Irving has asked the Court of Queen's Bench to declare a contract between the marketing board and the wood co-operative unlawful.
But earlier this month, the board and co-op applied to Justice William Grant to have the lawsuit converted to a judicial review, a process more akin to an appeal court hearing than a lawsuit.
That would have made the process less time-consuming and less expensive for the two organizations, which lack JDI's legal and financial resources.
At the root of the case is a January 2016 order issued by the co-operative declaring that wood from private woodlots can only be sold to the marketing board, and wood purchasers can only buy from the board.
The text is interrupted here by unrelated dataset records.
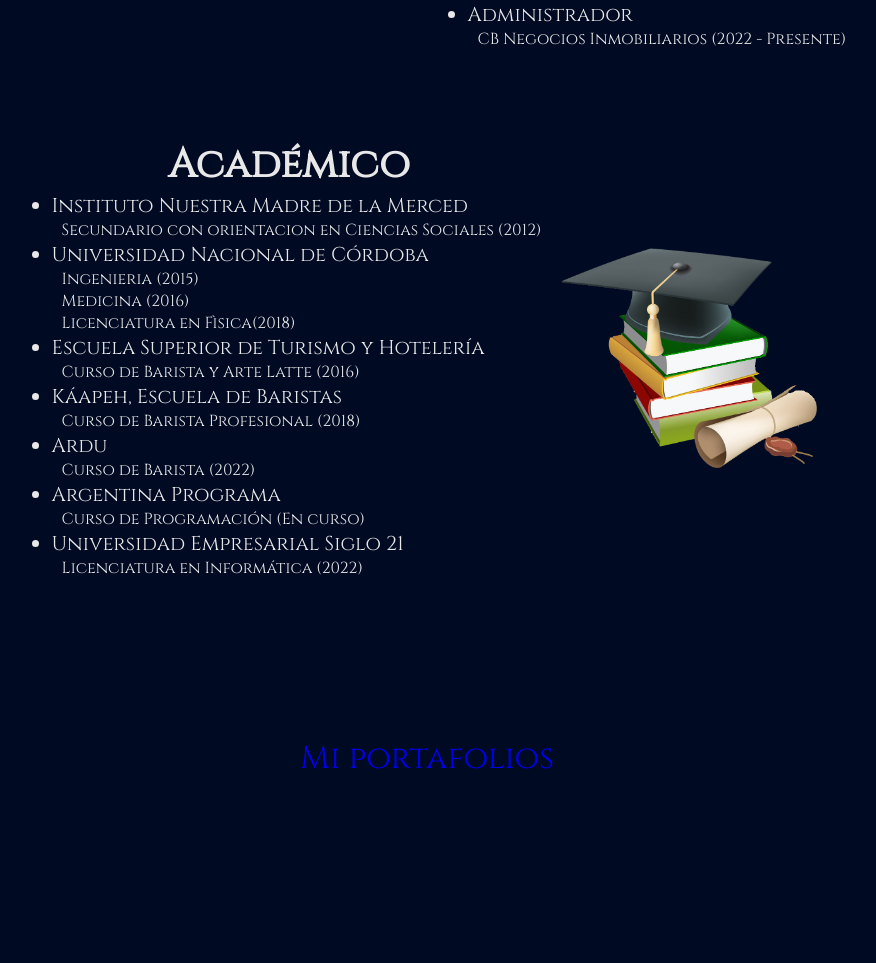
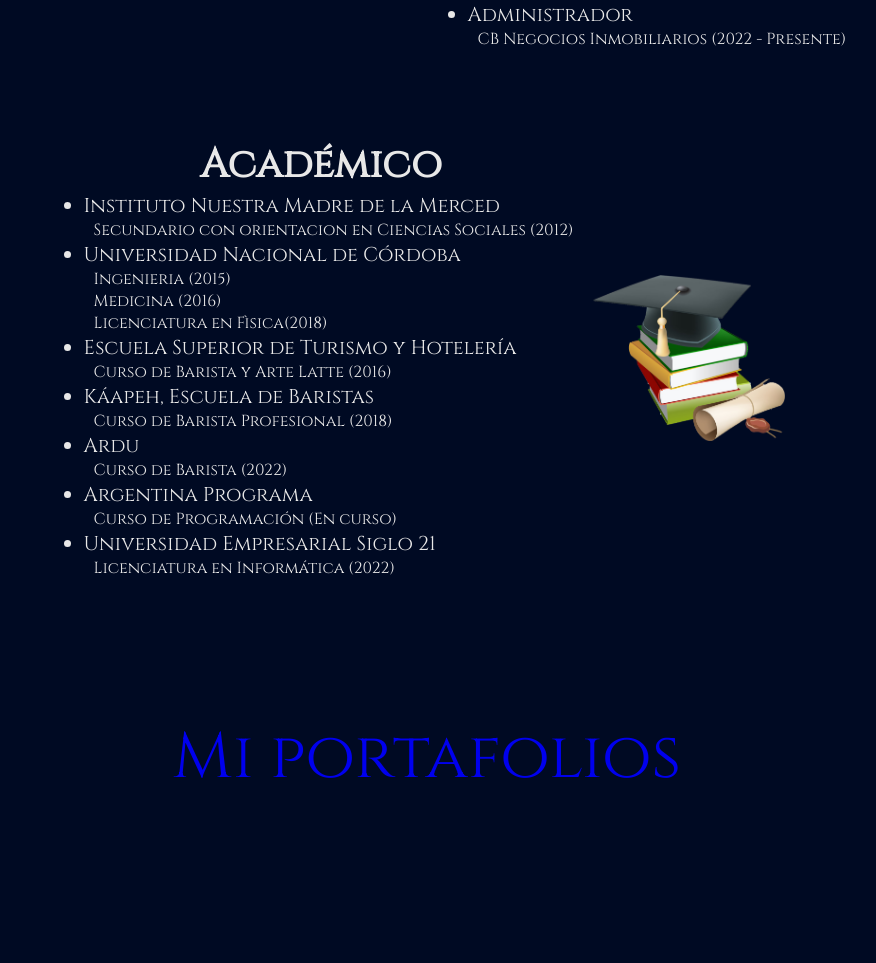
Before and after one commit to Zinike/MarcosCV, a PHP site: page / in a window 1280 px wide; the page is wider, and only the part inside the window is pictured. Shown: the part 1322-2285 px from the top of that part, without its empty margins (213-1089 px from the left). Run offline with PHP 8.4, Linux system fonts and the light colour scheme.

Commit message:
Cambios en portafolios y academico

```diff
--- a/CSS/style.css
+++ b/CSS/style.css
@@ -477,7 +477,7 @@ body {
   #academico .img_acad {
     display: flex;
     align-items: center;
-    width: 20%;
+    width: 15%;
     height: auto;
     margin: 10px;
   }
@@ -513,7 +513,7 @@ body {
   }
 
   #portafolio a {
-    font-size: 2em;
+    font-size: 4em;
   }
 
   #contacto {
--- a/index.html
+++ b/index.html
@@ -118,6 +118,7 @@
 					<br>
 					<a href="https://www.linkedin.com/in/marcos-zingaretti/" target="_blank">Mi perfil</a>
 				</div>
+
 			</ul>
 		</div>
 	</section>
```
Forest product sales are regulated in New Brunswick, and woodlot marketing boards were granted authority over sales in their respective geographic territories in 1982 under the Natural Products Act.
The system was intended to give individual woodlot owners more collective clout in negotiating sales to mills.
But that control has been eroding.
The suit by J.D. Irving is the latest in a series of moves by the company to break the hold that wood marketing boards have had over sales in southern New Brunswick.
In his decision on Monday, Justice William Grant said the court hadn't seen enough documentation of the relationship between the marketing board and the co-operative.
Without those facts, he said he couldn't send the dispute to a judicial review.
A judicial review, according to UNB law professor Nicole O'Byrne unfolds more like an appeal court hearing, where facts are argued before an appeal judge or Court of Queen's Bench judge, unlike at a regular trial with witnesses.
"If you went into the Court of Appeal and you watched one of these things, it would look like an appeal," said O'Byrne.
"The lawyers will make submissions, they'll file briefs. One side will say, 'We were within jurisdiction,' the other side will say, 'No, they were outside of jurisdiction."
The wood dispute dates back decades but the most recent round began in 2012, when J.D. Irving stopped signing contracts to buy wood from the SNB Forest Products Marketing Board.
Along the way, the company lost appeals to both the New Brunswick Forest Products Commission and the New Brunswick Court of Appeal.
Despite those setbacks, the company continues to contract wood its wood purchases directly with private woodlot owners, rather than with SNB.
Irving has also filed an appeal to the Forest Products Commission arguing that the SNB board's order is not valid.
The commission heard arguments in the case on the Aug. 9 and 10 and reserved a decision.
A spokesperson for the SNB Co-op said the organization may comment on the issue Tuesday.
Noting the matter is before the courts JD Irving spokesperson Mary Keith declined comment Monday.